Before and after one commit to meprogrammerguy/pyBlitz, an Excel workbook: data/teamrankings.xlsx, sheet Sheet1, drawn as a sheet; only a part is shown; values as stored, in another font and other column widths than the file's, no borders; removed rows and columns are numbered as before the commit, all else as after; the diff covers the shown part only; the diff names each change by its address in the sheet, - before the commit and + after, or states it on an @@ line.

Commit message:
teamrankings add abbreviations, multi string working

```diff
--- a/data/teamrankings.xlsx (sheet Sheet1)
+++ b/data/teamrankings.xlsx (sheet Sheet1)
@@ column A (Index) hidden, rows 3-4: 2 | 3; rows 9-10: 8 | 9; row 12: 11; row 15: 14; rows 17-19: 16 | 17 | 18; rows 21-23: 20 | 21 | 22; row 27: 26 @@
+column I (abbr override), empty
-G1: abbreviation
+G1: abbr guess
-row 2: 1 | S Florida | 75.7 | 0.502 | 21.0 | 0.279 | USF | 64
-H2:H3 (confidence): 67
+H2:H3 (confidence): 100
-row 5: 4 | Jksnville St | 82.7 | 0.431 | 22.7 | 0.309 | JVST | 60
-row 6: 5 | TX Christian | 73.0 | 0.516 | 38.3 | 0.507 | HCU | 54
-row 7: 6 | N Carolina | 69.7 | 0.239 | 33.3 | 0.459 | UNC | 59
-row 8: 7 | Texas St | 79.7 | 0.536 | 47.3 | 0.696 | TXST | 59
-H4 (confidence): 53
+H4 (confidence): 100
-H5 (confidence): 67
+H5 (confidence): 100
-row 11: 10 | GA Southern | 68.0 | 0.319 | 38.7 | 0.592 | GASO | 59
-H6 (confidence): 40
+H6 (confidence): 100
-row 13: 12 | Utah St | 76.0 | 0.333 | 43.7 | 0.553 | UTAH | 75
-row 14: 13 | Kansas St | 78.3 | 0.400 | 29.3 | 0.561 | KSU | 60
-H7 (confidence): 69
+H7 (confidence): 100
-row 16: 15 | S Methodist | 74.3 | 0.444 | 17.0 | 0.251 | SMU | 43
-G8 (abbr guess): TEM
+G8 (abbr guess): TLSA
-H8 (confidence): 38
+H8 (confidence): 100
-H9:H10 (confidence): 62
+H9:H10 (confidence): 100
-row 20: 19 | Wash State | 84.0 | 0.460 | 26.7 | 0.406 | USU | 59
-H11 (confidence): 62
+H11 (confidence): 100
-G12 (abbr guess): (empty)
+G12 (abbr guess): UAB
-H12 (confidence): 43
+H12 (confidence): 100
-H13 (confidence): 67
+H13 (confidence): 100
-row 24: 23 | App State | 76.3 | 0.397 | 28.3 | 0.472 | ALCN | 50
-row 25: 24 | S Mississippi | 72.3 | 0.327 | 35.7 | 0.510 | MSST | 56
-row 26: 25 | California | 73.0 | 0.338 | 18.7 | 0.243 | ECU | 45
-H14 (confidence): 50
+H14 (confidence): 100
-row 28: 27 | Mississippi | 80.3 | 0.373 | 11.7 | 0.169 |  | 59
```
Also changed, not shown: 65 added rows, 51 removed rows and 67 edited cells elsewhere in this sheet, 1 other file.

#### What to produce:
Would you please copy every line from the listing above that contains the word "guess"?

#### Task output:
+G1: abbr guess
-G8 (abbr guess): TEM
+G8 (abbr guess): TLSA
-G12 (abbr guess): (empty)
+G12 (abbr guess): UAB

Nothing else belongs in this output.